  • Policies and procedures for dealing with allegations of discrimination (equality and diversity policy).
Regulation 14: Meeting nutritional and hydration needs   N/A
Regulation 15: Premises and equipment 
  • Cleaning of premises and equipment, eg, cleaning rota
  • Waste management
  • Security of the premises
  • Safety of staff
  • Maintenance of the premises
  • Ensuring adequate facilities, eg, toilets, storage, seating and waiting areas
  • Health and safety risk assessment of the premises.
  • Infection prevention and control, eg, Health and Social Care Act 2008: Code of Practice for health and adult social care on the prevention and control of infections and related guidance.
Regulation 16: Receiving and acting on complaints
  •  Procedure for identifying, receiving, recording, handling and responding to complaints.
Regulation 17: Good governance 
  • Systems and processes such as regular audits of the service provided.
  • Systems and processes enable the provider to identify where quality and/or safety are being compromised , eg, risk assessment.
  • Provide information for patients and seek feedback from patients.
  • Health and safety risk assessments.
  • Record keeping. Security of records.
  • Information governance.
  • Audit of records.
Regulation 18: Staffing 
  • Sufficient numbers of staff
  • Ensuring appropriate training, professional development, supervision and appraisal for staff
  • Ensuring that staff staff are able to meet the requirements of the relevant professional regulator.
Regulation 19: Fit and proper persons employed
  • Robust processes for the recruitment of staff ensuring suitability, eg, ensuring staff have the qualifications, competence, skills and experience necessary for the role
  • Ensuring pre-employment checks are undertaken, eg, GMC, NMC, DBS, verification of identity.
Regulation 20: Duty of candour 
  • Act in an open and transparent way in relation to care and treatment provided to patients. It requires practices to have systems in place to capture notifiable safety incidents and processes to inform the patient of the incident and provide support. (See guidance in more details below.)
Regulation 20A: Requirement as to display of performance assessments 
  • Practices are required to display the CQC ratings in the practice and on the website.
CQC may prosecute breaches of the following regulations without first issuing a Warning Notice.
   
Regulation 11  Need for consent: care and treatment may only be provided with consent. 
Regulation 16(3) 

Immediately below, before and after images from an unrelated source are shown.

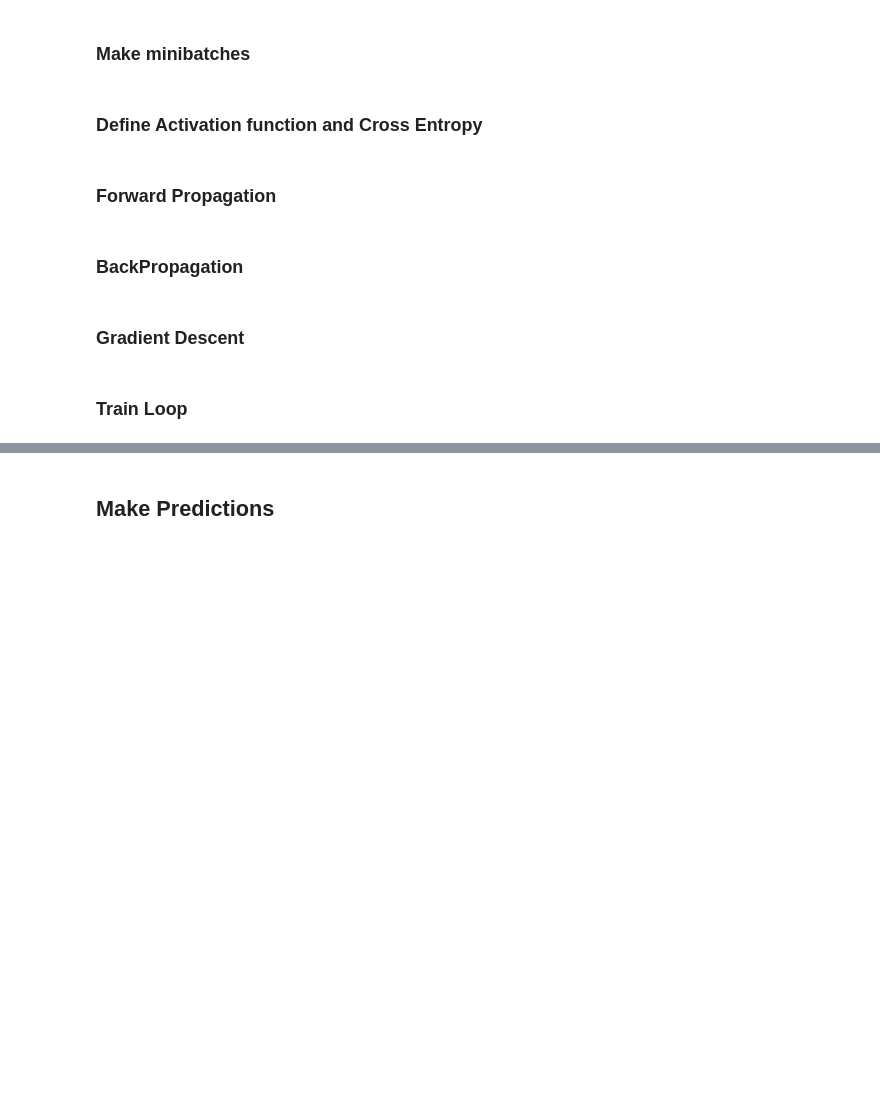
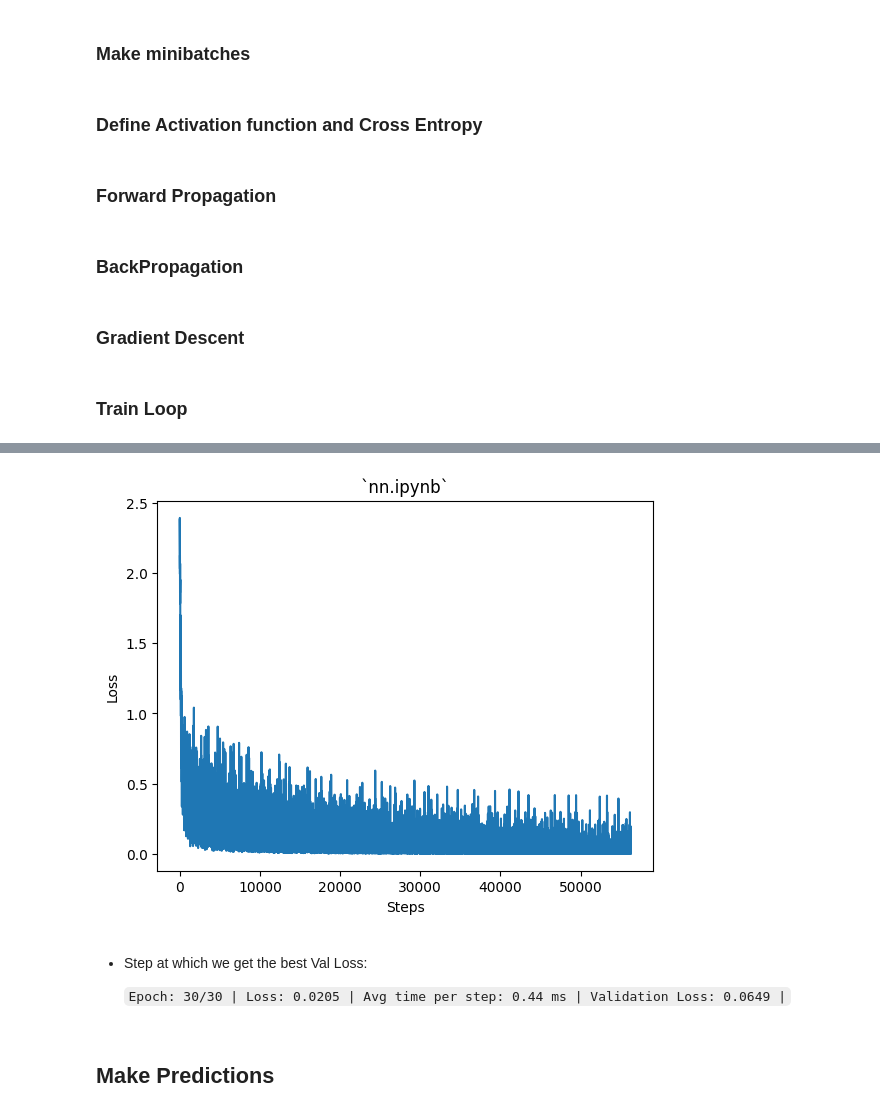
Before and after one commit to VachanVY/NeuroForge, a Jupyter notebook: nn.ipynb, the cells around one changed output, grey strips where cells are left out. Cells and saved outputs as stored; diff of their text form; code cells hidden in the pictures; blank space fills up the shorter version.

```diff
--- a/nn.ipynb
+++ b/nn.ipynb
@@ -122,7 +122,7 @@ def CrossEntropy(y_true, y_proba, mode="forward"):
 # %% [markdown]
 ### Forward Propagation
 # %%
-def forwardprop(x, y=None, params=[]): # [784, 512, 128, 10]
+def forwardprop(x, y=None, params=[], **kwargs): # [784, 512, 128, 10]
     """ returns `loss(x, y)`, `y_proba`, `params`, `activations` """
     w1, b1, w2, b2, w3, b3 = params
 
@@ -220,7 +220,6 @@ def train_loop(
         batch_size = 32,
         val_interval = 2
     ):
-    # gradients = [] # takes up lot of memory
     X_train, y_train = train_ds
     XB_train, yB_train = batch(X_train, y_train, batch_size); m_B = XB_train.shape[0]
     X_val, y_val = val_ds
@@ -229,10 +228,12 @@ def train_loop(
     params = initialize_params(size=[784, 512, 128, 10])
 
     # For loop for epochs and steps
+    plotlosses = []
     for epoch in range(epochs):
         print(f"Epoch: {epoch+1}/{epochs}", end=" | ")
         losses = 0
         XB_train, yB_train = shuffle(XB_train, yB_train)
+        t0 = time.time()
         for step in range(m_B):
             # Get batch
             X_batch, y_batch = XB_train[step], yB_train[step]
@@ -240,14 +241,18 @@ def train_loop(
             loss, y_proba, params, activations = forwardprop(X_batch, y_batch, params); losses += loss
             # Backward pass
             grads = backprop(X_batch, y_batch, y_proba, params, activations)
-            #; gradients.append(grads) takes lot of memory, thought of making gif of grads over the course of training
             # Update params
             params = update_params(lr, params, grads)
-            # Compute metrics
-            y_pred = torch.argmax(y_proba, axis=-1)
-        print(f"Loss: {losses/m_B}", end=" | ")
-        print(f"Validation Loss: {forwardprop(X_val, y_val, params)[0]} |" if (epoch%val_interval==0 or epoch==epochs-1) else "")
+            # list of losses for plotting
+            plotlosses.append(loss.cpu().item())
+        # time
+        t1 = time.time()
+        dt = t1-t0; t0 = t1
+        print(f"Loss: {(losses/m_B):.4f}", end=f" | Avg time per step: {(dt*1000/m_B):.2f} ms | ")
+        print(f"Validation Loss: {forwardprop(X_val, y_val, params)[0]:.4f} |" if (epoch%val_interval==0 or epoch==epochs-1) else "")
 
-    print(f"Train Accuracy: {get_accuracy(y_train, forwardprop(X_train, y_train, params)[1])} |")
-    print(f"Validation Accuracy: {get_accuracy(y_val, forwardprop(X_val, y_val, params)[1])} |")
-    return params#, gradients
+    train_metrics = forwardprop(X_train, y_train, params)
+    val_metrics = forwardprop(X_val, y_val, params)
+    print(f"Train Accuracy:      {get_accuracy(y_train, train_metrics[1]):.4f} | Train Loss: {train_metrics[0]:.4f} |")
+    print(f"Validation Accuracy: {get_accuracy(y_val, val_metrics[1]):.4f} | Validation Loss: {val_metrics[0]:.4f} |")
+    return params, plotlosses
@@ -267,0 +259,8 @@ Validation Accuracy: 0.9660000205039978 |
+# %%
+params, losses = train_loop(0.01, 30, [X_train, y_train], [X_val, y_val], val_interval=1) # 36s on my cpu
+plt.plot(losses)
+plt.xlabel("Steps")
+plt.ylabel("Loss")
+plt.title("`nn.ipynb`")
+plt.show()
+# %% [output]
@@ -268,3 +284,8 @@ Validation Accuracy: 0.9660000205039978 |
+[figure, added]
+# %% [markdown]
+* Step at which we get the best Val Loss:
+
+  `Epoch: 30/30 | Loss: 0.0205 | Avg time per step: 0.44 ms | Validation Loss: 0.0649 |`
 # %% [markdown]
 ## Make Predictions
 # %%
```
Also changed, not shown: parts of 6 cells of this notebook, 43 other files.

Receiving and acting on complaints: a summary of complaints, responses, correspondence and other relevant information identified must be provided to CQC within 28 days of a request.

Regulation 17(3) 

Good governance: a report into how the registered person is complying with the good governance requirements and their plans for improvement of services delivered must be provided to CQC within 28 days of a request.

Regulation 20 (2)(a)

Regulation 20(3) 

Duty of candour: registered persons must as soon as reasonably practicable notify a service user (or person lawfully acting on their behalf) when an unintended or unexpected incident occurs. Notifiable safety incidents are explained further in Regulation 20(8) and 20(9).

Duty of candour: notifications given under Regulation 20(2)(a) must meet specific requirements.

Regulation 20A 

Requirement as to display of performance assessments: providers must display on their website details of CQC’s website, the most recent CQC rating and the date it was given. They must also display the most recent rating at each location where regulated activities are provided from and at the provider’s principal place of business. Signs must be legible, conspicuously displayed and show the date the rating was given.

Read the CQC’s guidance on meeting the regulations